Computer vision: models, learning and inference            Chapter 4   Fitting probability models  Please send errata to s...
Structure• Fitting probability distributions  – Maximum likelihood  – Maximum a posteriori  – Bayesian approach• Worked ex...
Maximum LikelihoodAs the name suggests we find the parameters under which thedata       is most likely.We have assumed tha...
Maximum a posteriori (MAP)FittingAs the name suggests we find the parameters which maximize theposterior probability      ...
Maximum a posteriori (MAP)FittingAs the name suggests we find the parameters which maximize theposterior probability      ...
Maximum a posterioriPredictive Density:Evaluate new data point                  under probability distributionwith MAP par...
Bayesian ApproachFittingCompute the posterior distribution over possible parametervalues using Bayes’ rule:Principle: why ...
Bayesian ApproachPredictive Density•   Each possible parameter value makes a prediction•   Some parameters more probable t...
Predictive densities for 3 methodsMaximum likelihood:Evaluate new data point                   under probability distribut...
Predictive densities for 3 methodsHow to rationalize different forms?Consider ML and MAP estimates as probabilitydistribut...
Structure• Fitting probability distributions  – Maximum likelihood  – Maximum a posteriori  – Bayesian approach• Worked ex...
Univariate Normal DistributionFor short we write:                                                       Univariate normal ...
Normal Inverse Gamma DistributionDefined on 2 variables                and        2>0or for short Four parameters         ...
Fitting normal distribution: MLAs the name suggests we find the parameters under which thedata       is most likely.Likeli...
Fitting normal distribution: ML   Computer vision: models, learning and inference. ©2011 Simon J.D. Prince   15
Fitting a normal distribution: ML                                                             Plotted surface of likelihoo...
Fitting normal distribution: MLAlgebraically:where: or alternatively, we can maximize the logarithm            Computer vi...
Why the logarithm?The logarithm is a monotonic transformation.Hence, the position of the peak stays in the same placeBut t...
Fitting normal distribution: MLHow to maximize a function?

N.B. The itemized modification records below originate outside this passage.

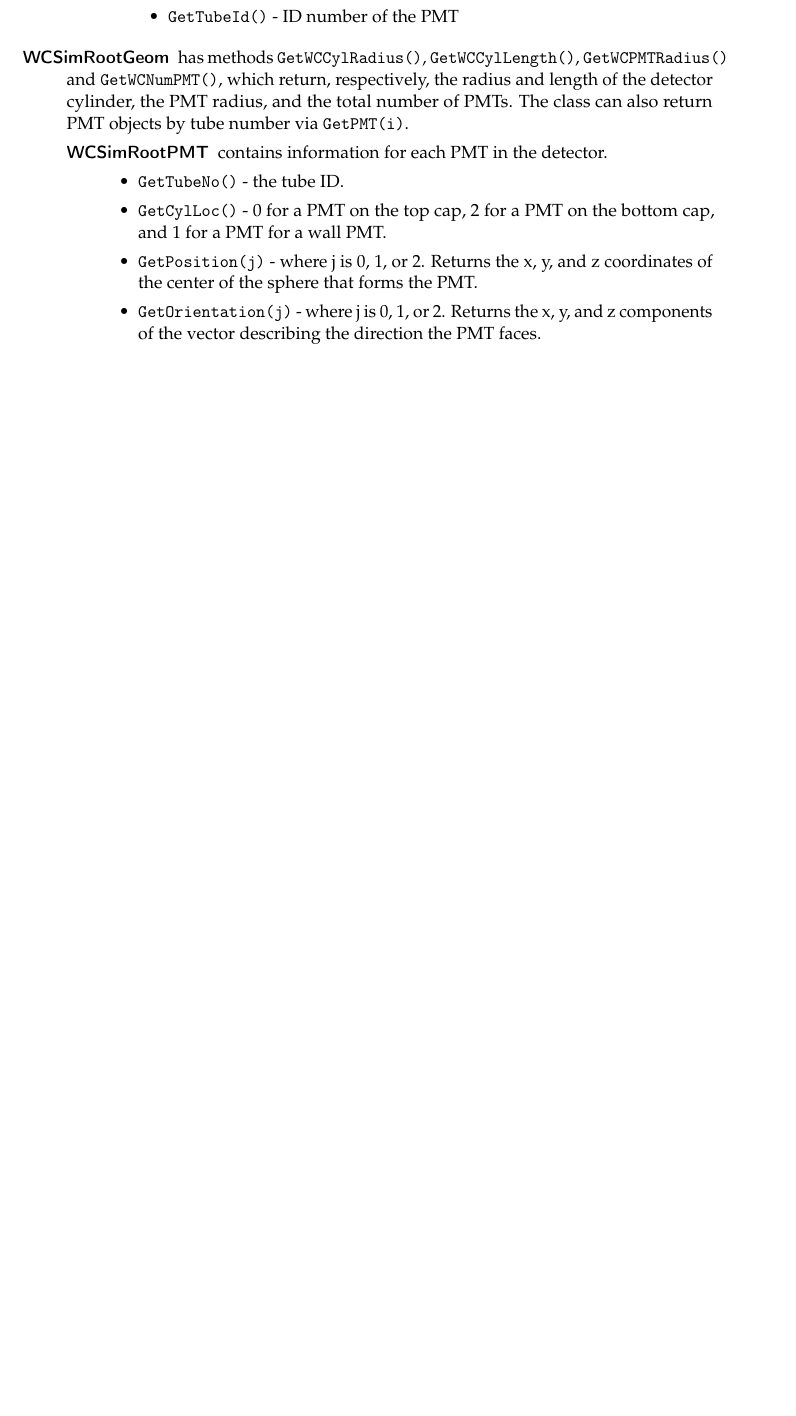
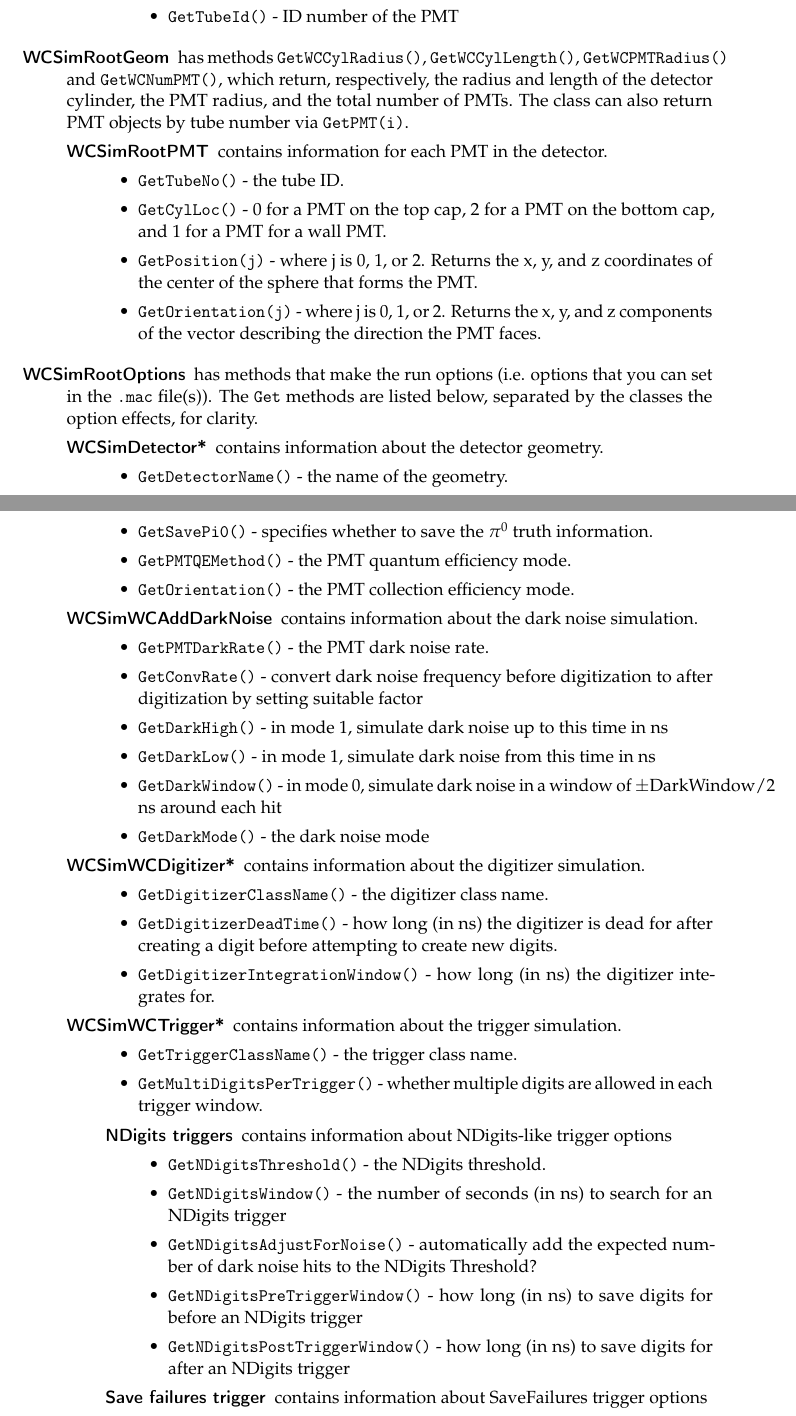
Before and after one commit to WCSim/WCSim-Documentation, a LaTeX document (detector.tex): part of page 19 of 20 before the commit and two parts of pages 19 and 20 of 22 after it, the two joined at a grey line, cut so that both start at the same text, the shorter picture padded with empty space. Compiled offline with pdfLaTeX.

Commit message:
add information about WCSimRootOptions

```diff
--- a/detector.tex
+++ b/detector.tex
@@ -458,3 +464,45 @@ The root file itself contains 2 \texttt{TTree}s, each with only 1 branch contain
     \end{description}
 \end{description}
 
+\begin{description}
+\item[WCSimRootOptions]  has methods that make the run options (i.e. options that you can set in the \texttt{.mac} file(s)). The \texttt{Get} methods are listed below, separated by the classes the option effects, for clarity.
+  \begin{description}
+  \item[WCSimDetector*] contains information about the detector geometry.
+    \begin{itemize}
+    \item \texttt{GetDetectorName()} - the name of the geometry.
+    \item \texttt{GetSavePi0()} - specifies whether to save the $\pi^0$ truth information.
+    \item \texttt{GetPMTQEMethod()} - the PMT quantum efficiency mode.
+    \item \texttt{GetOrientation()} - the PMT collection efficiency mode.
+    \end{itemize}
+  \item[WCSimWCAddDarkNoise] contains information about the dark noise simulation.
+    \begin{itemize}
+    \item \texttt{GetPMTDarkRate()} - the PMT dark noise rate.
+    \item \texttt{GetConvRate()} - convert dark noise frequency before digitization to after digitization by setting suitable factor
+    \item \texttt{GetDarkHigh()} - in mode 1, simulate dark noise up to this time in ns
+    \item \texttt{GetDarkLow()} - in mode 1, simulate dark noise from this time in ns
+    \item \texttt{GetDarkWindow()} - in mode 0, simulate dark noise in a window of $\pm\textrm{DarkWindow}/2$ ns around each hit
+    \item \texttt{GetDarkMode()} - the dark noise mode
+    \end{itemize}
+  \item[WCSimWCDigitizer*] contains information about the digitizer simulation.
+    \begin{itemize}
+    \item \texttt{GetDigitizerClassName()} - the digitizer class name.
+    \item \texttt{GetDigitizerDeadTime()} - how long (in ns) the digitizer is dead for after creating a digit before attempting to create new digits.
+    \item \texttt{GetDigitizerIntegrationWindow()} - how long (in ns) the digitizer integrates for.
+    \end{itemize}
+  \item[WCSimWCTrigger*] contains information about the trigger simulation.
+    \begin{itemize}
+    \item \texttt{GetTriggerClassName()} - the trigger class name.
+    \item \texttt{GetMultiDigitsPerTrigger()} - whether multiple digits are allowed in each trigger window.
+    \end{itemize}
+    \begin{description}
+    \item[NDigits triggers] contains information about NDigits-like trigger options
+      \begin{itemize}
+      \item \texttt{GetNDigitsThreshold()} - the NDigits threshold.
+      \item \texttt{GetNDigitsWindow()} - the number of seconds (in ns) to search for an NDigits trigger
+      \item \texttt{GetNDigitsAdjustForNoise()} - automatically add the expected number of dark noise hits to the NDigits Threshold?
+      \item \texttt{GetNDigitsPreTriggerWindow()} - how long (in ns) to save digits for before an NDigits trigger
+      \item \texttt{GetNDigitsPostTriggerWindow()} - how long (in ns) to save digits for after an NDigits trigger
+      \end{itemize}
+    \item[Save failures trigger] contains information about SaveFailures trigger options
+      \begin{itemize}
+      \item \texttt{GetSaveFailuresMode()} - do we want to save only triggered events (mode 0), both triggered events \& failed events (mode 1), or only failed events (mode 2)?
```
Also changed, not shown: detector.tex (40 more changed lines).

Take derivative and set to zero.Solution:            Computer v...
Fitting normal distribution: MLMaximum likelihood solution:Should look familiar!           Computer vision: models, learni...
Least SquaresMaximum likelihood for the normal distribution... ...gives `least squares’ fitting criterion.             Com...
Fitting normal distribution: MAPFittingAs the name suggests we find the parameters which maximize theposterior probability...
Fitting normal distribution: MAPPriorUse conjugate prior, normal scaled inverse gamma.           Computer vision: models, ...
Fitting normal distribution: MAPLikelihood                                   Prior                                  Poster...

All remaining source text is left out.